In the depths of the drought and as Burrendong Dam water levels dropped dramatically, the council set about finding more groundwater with the help of $30 million provided by the state government.
Dubbo, Geurie and Wellington will benefit, with the latter having been dependent on the Macquarie River for water.
The bore work has continued despite dam inflows resulting from rain in the past few months.
On Thursday, the dam was at 20.9 per cent of capacity after falling below 1.5 per cent early this year.
A council spokesman has provided an update on the search for more groundwater and reiterated its importance.
"The new bores identified in the Water for the Future strategy will provide drinking water for their respective communities," he said.
"The urgency of establishing the new bores for drinking water has been alleviated by the rain that has fallen in the catchment in recent months.
"Dubbo Regional Council will proceed with work on the new and existing bores in the event of another water crisis."
The spokesman outlined work underway in the three communities.
"Work will continue at Devils Hole, Dubbo, testing at Bumblegumbie, Dubbo, and refurbishing Martin's Bore, Dubbo," he said.
"Work to replace infrastructure of Montefiores and Bicentennial Park bores in Wellington will also proceed along with two replacement bores in Geurie."
The spokesman said the $30 million would also cover the cost of "pipelines, pumps and electrical" needed to connect the bores in Geurie and Wellington to existing treatment plants.

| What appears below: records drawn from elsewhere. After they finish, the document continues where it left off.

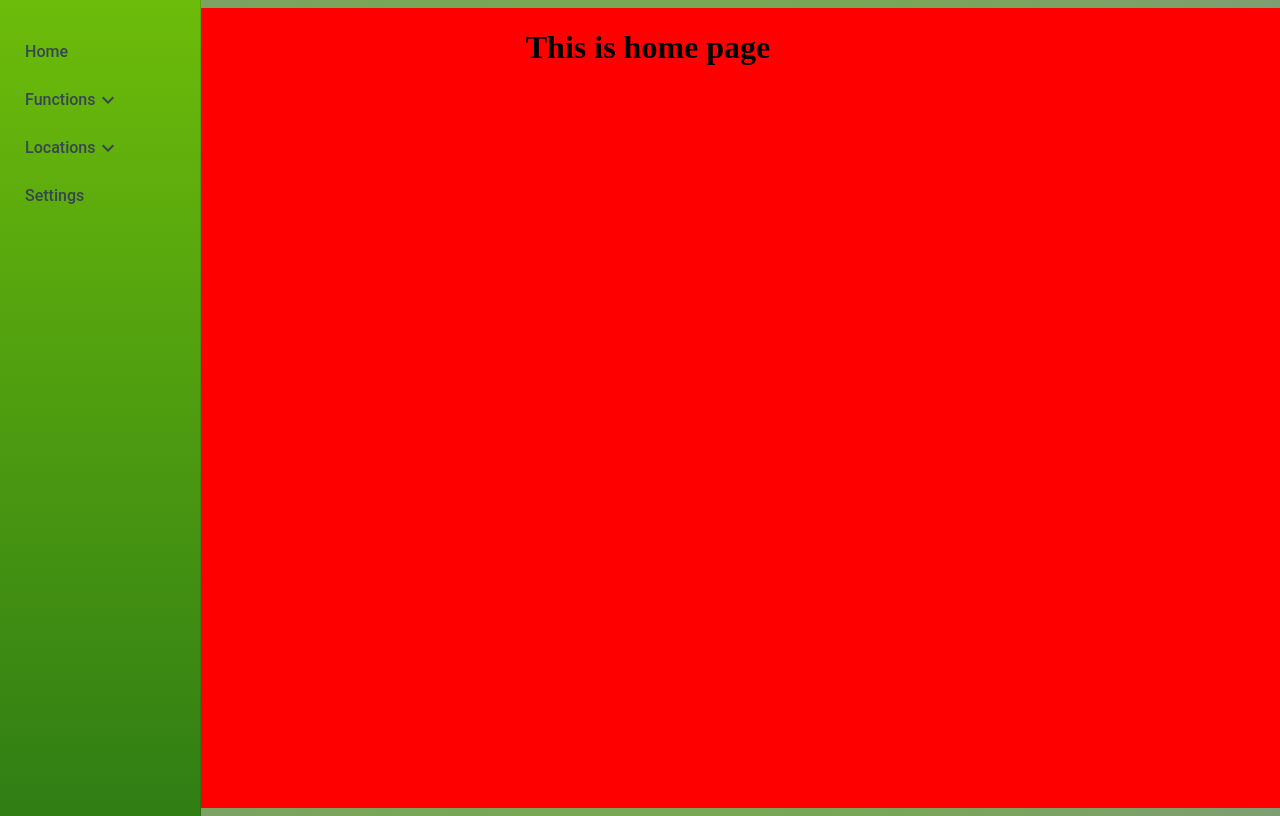
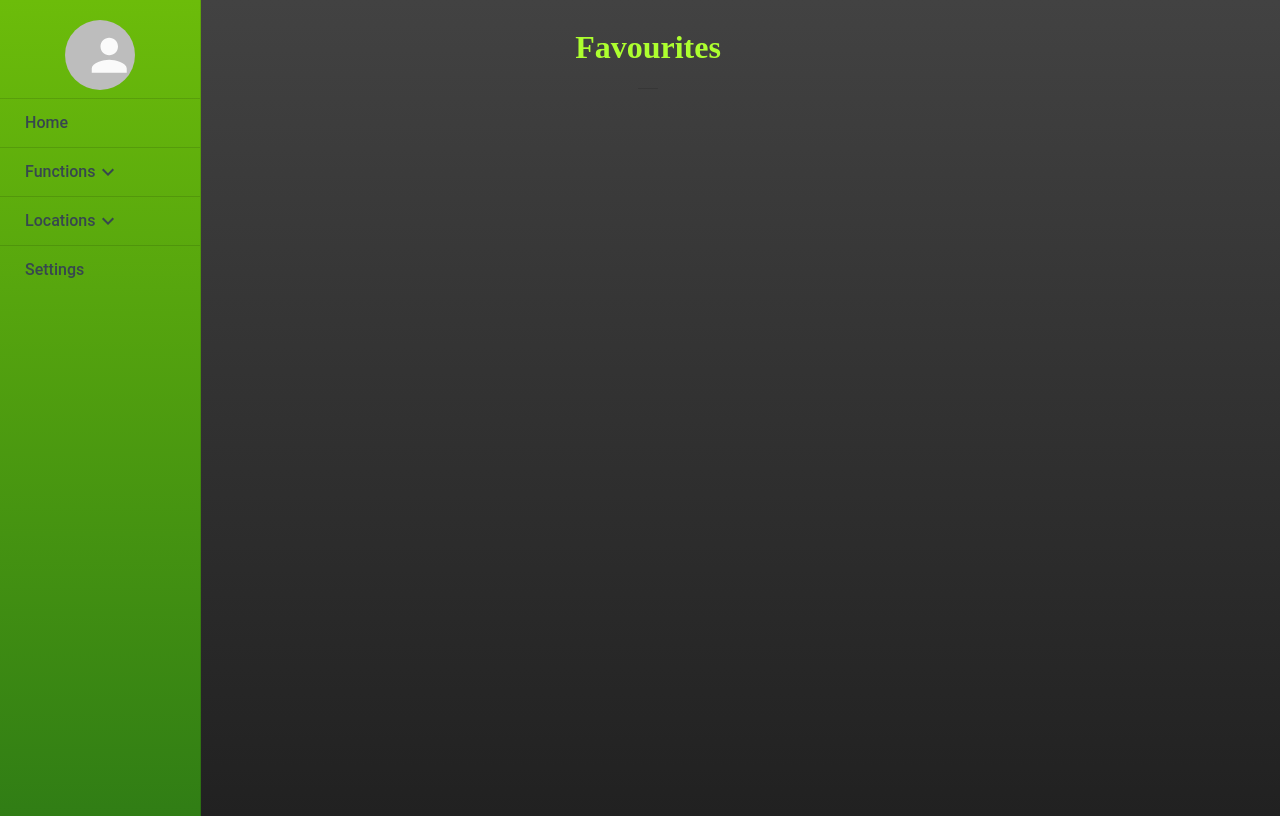
Before and after one commit to kiranPratoj/wiser-project, a React (Create React App) app: page /home in a window 1280 px wide. Built offline with nearby package versions, Linux system fonts and the light colour scheme.

Commit message:
layout styling

```diff
--- a/src/components/homebody.css
+++ b/src/components/homebody.css
@@ -2,11 +2,14 @@
     display: flex;
     flex-direction: column;
     align-items: center;
-    background-color: red;
+    width: 100%;
+    color: greenyellow;
+
     min-height: 100vh;
   }
 
   body {
-      background-color:red;
+      background-image: linear-gradient(#424242, #212121);
       width: 100%;
+      border-image-repeat: inherit;
     }
--- a/src/components/homebody.js
+++ b/src/components/homebody.js
@@ -1,11 +1,15 @@
 import React from 'react';
 import { Paper, TextField, Grid } from "@material-ui/core";
 import './homebody.css';
+import { Divider } from '@material-ui/core';
 
 
 const Homebody = () => (
   <div className='homepage'>
-    <h1> This is home page </h1>
+    <h1> Favourites </h1>
+
+    <Divider style={{width:'20px'}} />
+
   </div>
 )
 export default Homebody
--- a/src/components/sigin.js
+++ b/src/components/sigin.js
@@ -26,7 +26,6 @@ const useStyles = makeStyles((theme) => ({
      },
   avatar: {
     margin: theme.spacing(1)
-
   },
   form: {
     width: "100%", // Fix IE 11 issue.
@@ -41,11 +40,11 @@ export default function SignIn() {
   const classes = useStyles();
 
   return (
-    <div>
+    <div  className='signBody' >
     <Container component="main" maxWidth="xs"  >
       {/* <CssBaseline />  */}
       <div className={classes.paper}>
-        <Avatar className={classes.avatar}>
+        <Avatar className={classes.avatar} style={{width: '100px', height: '100px' }} variant='square'  src='https://play-lh.googleusercontent.com/e9-RmYf5W5qV6wK1dJtepZ2Lh5o2ewIrJzqqlxYuXeEE4eCsK1z4nxDArVHCxSB1nSNk'>
 
         </Avatar>
         <Typography component="h1" variant="h5">
--- a/src/components/signin.css
+++ b/src/components/signin.css
@@ -2,4 +2,14 @@ body{
     background-image:radial-gradient(#6cbc0a, #7e9e72);
     background-repeat: no-repeat;
     min-height:100vh;
+
 }
+
+.signBody{
+    background-color: radial-gradient(#6cbc0a, #7e9e72);
+    min-height:100vh;
+    align-items: center;
+    background-image:radial-gradient(#6cbc0a, #7e9e72);
+    display:flex;
+    flex-direction: column;
+}
--- a/src/src1/menuBar.js
+++ b/src/src1/menuBar.js
@@ -5,6 +5,8 @@ import { ExpandLess, ExpandMore } from "@material-ui/icons";
 import menuItems from './sideBarItems';
 import { NavLink as RouterLink } from 'react-router-dom';
 import useStyles from './menuBarStyles';
+import Avatar from "@material-ui/core/Avatar";
+import { Divider } from '@material-ui/core';
 
 const MenuBar = (props) => {
     const [ menu, setMenu ] = useState({});
@@ -25,6 +27,8 @@ const MenuBar = (props) => {
         return children.map(({children, name, url, links }) => {
             if ( !children ) {
               return (
+                <div>
+                  <Divider />
                 <List component="div" disablePadding key={ name }>
                   <ListItem
                     className={classes.item}
@@ -45,10 +49,13 @@ const MenuBar = (props) => {
                     </Button>
                   </ListItem>
                 </List>
+                </div>
               )
             }
             return (
-              <div key={ name }>
+             <div>
+              <Divider />
+                           <div key={ name }>
               <ListItem
                 className={classes.item}
                 disableGutters
@@ -61,7 +68,7 @@ const MenuBar = (props) => {
                   [classes.button] : true,
                   [classes.subMenu] : level
                 })}>
-                  { name } { menu[ name ] ? <ExpandLess /> : <ExpandMore />}
+                  { name }{ menu[ name ] ? <ExpandLess /> : <ExpandMore />}
                   </Button>
                 </ListItem>
                 <Collapse
@@ -72,20 +79,26 @@ const MenuBar = (props) => {
                   { handleMenu( children, 1) }
                 </Collapse>
               </div>
+              </div>
             )
         })
     }
 return (
+  <div>
+
       <Drawer
           anchor="left"
           classes={{ paper: classes.drawer }}
           open={true}
           variant="persistent"
         >
+         <Avatar className={classes.avatar} style={{alignSelf: 'center',height: '70px', width: '70px' }} >
+          </Avatar>
           <List {...rest} className={clsx(classes.root, className)} >
               { handleMenu(menuItems.data) }
           </List>
       </Drawer>
+      </div>
    )
 }
 export default MenuBar;
--- a/src/src1/menuBarStyles.js
+++ b/src/src1/menuBarStyles.js
@@ -1,4 +1,5 @@
 import { makeStyles } from '@material-ui/styles';
+import Avatar from "@material-ui/core/Avatar";
 
 import { colors } from '@material-ui/core';
 
@@ -6,6 +7,10 @@ const useStyles = makeStyles(theme => ({
   root: {
     justifyContent : "left",
    },
+   avatar: {
+   algin: 'right',
+   justifyContent : "right",
+  },
   drawer : {
     paddingTop : "20px",
     width: "200px",
--- a/src/src1/sideBarItems.js
+++ b/src/src1/sideBarItems.js
@@ -11,10 +11,10 @@ export default {
       {
           "name": "Home",
           "url": "/item1",
-          Icon: HomeIcon
+          "Icon": HomeIcon
       },{
         "name": "Functions",
-        Icon:ReceiptIcon,
+        "Icon":ReceiptIcon,
         "children": [
           {
             "name": "Function 1",
```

The Water for the Future strategy also includes construction of Dubbo's cross-city pipeline which has drawn 19 tenders from across Australia.